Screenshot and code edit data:

● ● ● ● ●

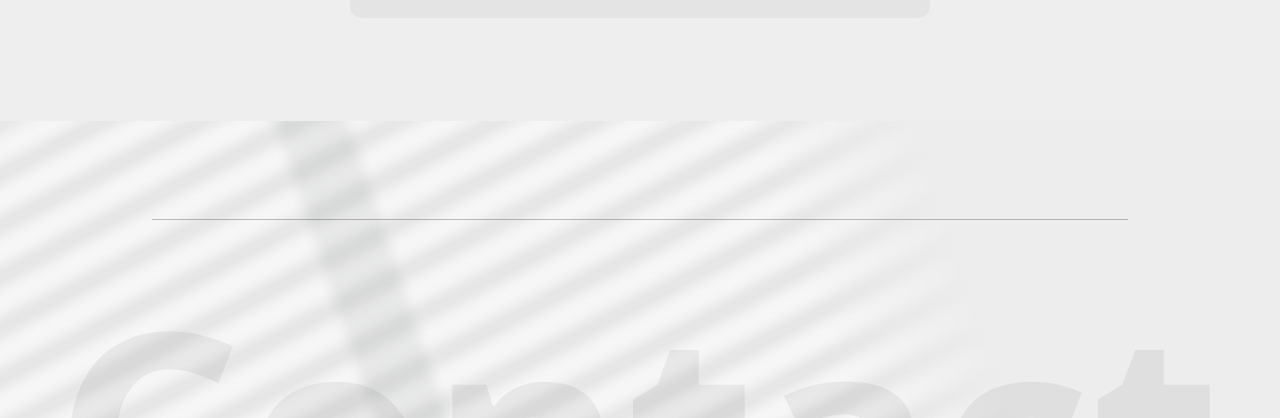
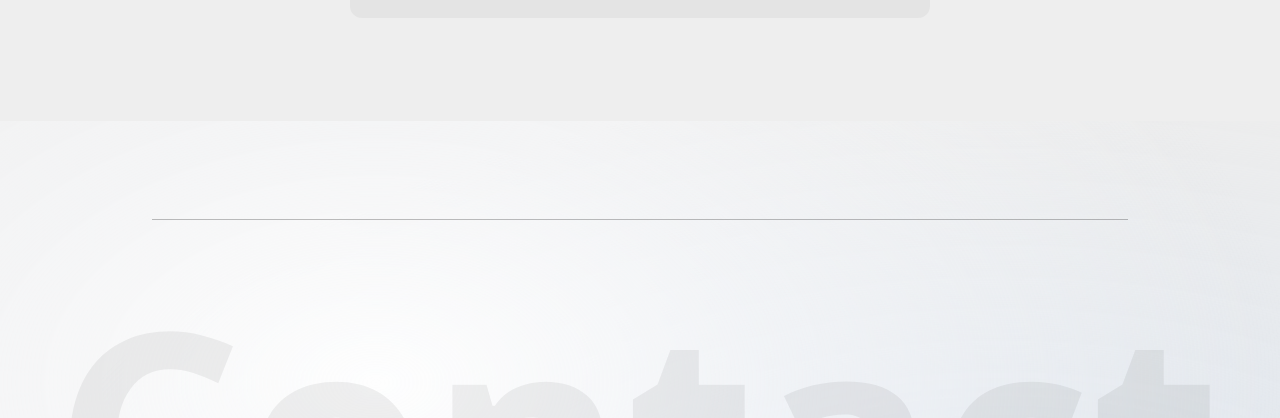
Before and after one commit to Mayya8888/plagin_url, a plain HTML site: page index.html in a window 1280 px wide. Shown: the part 3910-4328 px from the top of the page. Drawn offline with Linux system fonts and the light colour scheme.

Commit message:
Use a breathing gradient in Contacts

```diff
--- a/contacts.css
+++ b/contacts.css
@@ -1,14 +1,12 @@
 .contacts {
-  --contacts-progress: 0;
   --contacts-top: clamp(150px, 26.2svh, 225px);
-  --window-travel: 34%;
   --qr-size: 224px;
   position: relative;
   isolation: isolate;
   overflow: clip;
   min-block-size: 100svh;
   padding: var(--contacts-top) 16px 68px;
-  background: color-mix(in srgb, #eee, #e3e5e3 calc(100% * var(--contacts-progress)));
+  background: #eee;
 }
 
 .contacts::before {
@@ -29,26 +27,31 @@
   pointer-events: none;
 }
 
-/* The slatted projection and its travel are based on Light through the Blinds by Animorio. */
-.contacts-window {
+.contacts-light::before,
+.contacts-light::after {
   position: absolute;
-  inset-block-start: -28%;
-  inset-inline-start: -18%;
-  inline-size: 92vmax;
-  block-size: 70vmax;
-  background:
-    linear-gradient(90deg, transparent 47%, #35433c14 47% 53%, transparent 53%),
-    repeating-linear-gradient(180deg, #ffffff85 0 26px, #35433c0d 26px 44px);
-  filter: blur(6px);
-  mask-image:
-    linear-gradient(90deg, transparent, #000 14% 86%, transparent),
-    linear-gradient(180deg, transparent, #000 12% 88%, transparent);
-  mask-composite: intersect;
-  transform:
-    translate(calc(var(--window-travel) * var(--contacts-progress)), calc(10% * var(--contacts-progress)))
-    rotate(calc(-26deg - 20deg * var(--contacts-progress)))
-    skewX(calc(-8deg - 14deg * var(--contacts-progress)))
-    scaleY(calc(1 + .45 * var(--contacts-progress)));
+  inset: -16%;
+  content: "";
+}
+
+.contacts-light::before {
+  background: radial-gradient(ellipse at 66% 55%, #cad9eb99, #dbe4ef80 29%, transparent 65%);
+  animation: contacts-cool-light 24s ease-in-out infinite alternate;
+}
+
+.contacts-light::after {
+  background: radial-gradient(ellipse at 38% 38%, #ffffffed, #fafbfd8c 28%, transparent 64%);
+  animation: contacts-white-light 19s ease-in-out infinite alternate;
+}
+
+@keyframes contacts-cool-light {
+  from { transform: translate(9%, 5%) scale(.95); }
+  to { transform: translate(-12%, -7%) scale(1.13); }
+}
+
+@keyframes contacts-white-light {
+  from { transform: translate(-9%, -4%) scale(.9); }
+  to { transform: translate(11%, 6%) scale(1.16); }
 }
 
 .contacts-content {
@@ -107,11 +110,13 @@
 @media (max-width: 600px) {
   .contacts {
     --contacts-top: clamp(144px, 24svh, 186px);
-    --window-travel: 10%;
     --qr-size: clamp(184px, 54vw, 224px);
   }
+}
 
-  .contacts-window {
-    inset-inline-start: -68%;
+@media (prefers-reduced-motion: reduce) {
+  .contacts-light::before,
+  .contacts-light::after {
+    animation: none;
   }
 }
--- a/contacts.js
+++ /dev/null
@@ -1,27 +0,0 @@
-(() => {
-  const contacts = document.querySelector("#contacts");
-  const reducedMotion = matchMedia("(prefers-reduced-motion: reduce)");
-  let frame = 0;
-
-  function paint() {
-    frame = 0;
-    const viewportHeight = document.documentElement.clientHeight;
-    const { top, height } = contacts.getBoundingClientRect();
-    const start = viewportHeight * .9;
-    const distance = start + Math.max(0, height - viewportHeight);
-    const progress = !reducedMotion.matches && distance > 0
-      ? Math.min(1, Math.max(0, (start - top) / distance))
-      : 0;
-    contacts.style.setProperty("--contacts-progress", progress);
-  }
-
-  function schedule() {
-    if (!frame) frame = requestAnimationFrame(paint);
-  }
-
-  window.addEventListener("scroll", schedule, { passive: true });
-  window.addEventListener("resize", schedule);
-  window.addEventListener("pageshow", schedule);
-  reducedMotion.addEventListener("change", schedule);
-  paint();
-})();
--- a/index.html
+++ b/index.html
@@ -14,7 +14,6 @@
   <script src="./header-menu.js" defer></script>
   <script src="./about.js" defer></script>
   <script src="./about-skills.js" defer></script>
-  <script src="./contacts.js" defer></script>
 </head>
 <body>
   <nav class="nav" aria-label="Разделы портфолио">
@@ -126,9 +125,7 @@
     </section>
 
     <section id="contacts" class="contacts" aria-labelledby="contacts-title">
-      <div class="contacts-light" aria-hidden="true">
-        <div class="contacts-window"></div>
-      </div>
+      <div class="contacts-light" aria-hidden="true"></div>
       <div class="contacts-content">
         <h2 id="contacts-title" class="contacts-title">
           <img src="./assets/contact-title.svg" alt="Контакты" width="1144" height="223">
```
Also changed, not shown: 1 other file.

● ● ● ● ●

Exercise goal: Every record above should reappear exactly, with the pictures gone.

Exercise output:
Before and after one commit to Mayya8888/plagin_url, a plain HTML site: page index.html in a window 1280 px wide. Shown: the part 3910-4328 px from the top of the page. Drawn offline with Linux system fonts and the light colour scheme.

Commit message:
Use a breathing gradient in Contacts

```diff
--- a/contacts.css
+++ b/contacts.css
@@ -1,14 +1,12 @@
 .contacts {
-  --contacts-progress: 0;
   --contacts-top: clamp(150px, 26.2svh, 225px);
-  --window-travel: 34%;
   --qr-size: 224px;
   position: relative;
   isolation: isolate;
   overflow: clip;
   min-block-size: 100svh;
   padding: var(--contacts-top) 16px 68px;
-  background: color-mix(in srgb, #eee, #e3e5e3 calc(100% * var(--contacts-progress)));
+  background: #eee;
 }
 
 .contacts::before {
@@ -29,26 +27,31 @@
   pointer-events: none;
 }
 
-/* The slatted projection and its travel are based on Light through the Blinds by Animorio. */
-.contacts-window {
+.contacts-light::before,
+.contacts-light::after {
   position: absolute;
-  inset-block-start: -28%;
-  inset-inline-start: -18%;
-  inline-size: 92vmax;
-  block-size: 70vmax;
-  background:
-    linear-gradient(90deg, transparent 47%, #35433c14 47% 53%, transparent 53%),
-    repeating-linear-gradient(180deg, #ffffff85 0 26px, #35433c0d 26px 44px);
-  filter: blur(6px);
-  mask-image:
-    linear-gradient(90deg, transparent, #000 14% 86%, transparent),
-    linear-gradient(180deg, transparent, #000 12% 88%, transparent);
-  mask-composite: intersect;
-  transform:
-    translate(calc(var(--window-travel) * var(--contacts-progress)), calc(10% * var(--contacts-progress)))
-    rotate(calc(-26deg - 20deg * var(--contacts-progress)))
-    skewX(calc(-8deg - 14deg * var(--contacts-progress)))
-    scaleY(calc(1 + .45 * var(--contacts-progress)));
+  inset: -16%;
+  content: "";
+}
+
+.contacts-light::before {
+  background: radial-gradient(ellipse at 66% 55%, #cad9eb99, #dbe4ef80 29%, transparent 65%);
+  animation: contacts-cool-light 24s ease-in-out infinite alternate;
+}
+
+.contacts-light::after {
+  background: radial-gradient(ellipse at 38% 38%, #ffffffed, #fafbfd8c 28%, transparent 64%);
+  animation: contacts-white-light 19s ease-in-out infinite alternate;
+}
+
+@keyframes contacts-cool-light {
+  from { transform: translate(9%, 5%) scale(.95); }
+  to { transform: translate(-12%, -7%) scale(1.13); }
+}
+
+@keyframes contacts-white-light {
+  from { transform: translate(-9%, -4%) scale(.9); }
+  to { transform: translate(11%, 6%) scale(1.16); }
 }
 
 .contacts-content {
@@ -107,11 +110,13 @@
 @media (max-width: 600px) {
   .contacts {
     --contacts-top: clamp(144px, 24svh, 186px);
-    --window-travel: 10%;
     --qr-size: clamp(184px, 54vw, 224px);
   }
+}
 
-  .contacts-window {
-    inset-inline-start: -68%;
+@media (prefers-reduced-motion: reduce) {
+  .contacts-light::before,
+  .contacts-light::after {
+    animation: none;
   }
 }
--- a/contacts.js
+++ /dev/null
@@ -1,27 +0,0 @@
-(() => {
-  const contacts = document.querySelector("#contacts");
-  const reducedMotion = matchMedia("(prefers-reduced-motion: reduce)");
-  let frame = 0;
-
-  function paint() {
-    frame = 0;
-    const viewportHeight = document.documentElement.clientHeight;
-    const { top, height } = contacts.getBoundingClientRect();
-    const start = viewportHeight * .9;
-    const distance = start + Math.max(0, height - viewportHeight);
-    const progress = !reducedMotion.matches && distance > 0
-      ? Math.min(1, Math.max(0, (start - top) / distance))
-      : 0;
-    contacts.style.setProperty("--contacts-progress", progress);
-  }
-
-  function schedule() {
-    if (!frame) frame = requestAnimationFrame(paint);
-  }
-
-  window.addEventListener("scroll", schedule, { passive: true });
-  window.addEventListener("resize", schedule);
-  window.addEventListener("pageshow", schedule);
-  reducedMotion.addEventListener("change", schedule);
-  paint();
-})();
--- a/index.html
+++ b/index.html
@@ -14,7 +14,6 @@
   <script src="./header-menu.js" defer></script>
   <script src="./about.js" defer></script>
   <script src="./about-skills.js" defer></script>
-  <script src="./contacts.js" defer></script>
 </head>
 <body>
   <nav class="nav" aria-label="Разделы портфолио">
@@ -126,9 +125,7 @@
     </section>
 
     <section id="contacts" class="contacts" aria-labelledby="contacts-title">
-      <div class="contacts-light" aria-hidden="true">
-        <div class="contacts-window"></div>
-      </div>
+      <div class="contacts-light" aria-hidden="true"></div>
       <div class="contacts-content">
         <h2 id="contacts-title" class="contacts-title">
           <img src="./assets/contact-title.svg" alt="Контакты" width="1144" height="223">
```
Also changed, not shown: 1 other file.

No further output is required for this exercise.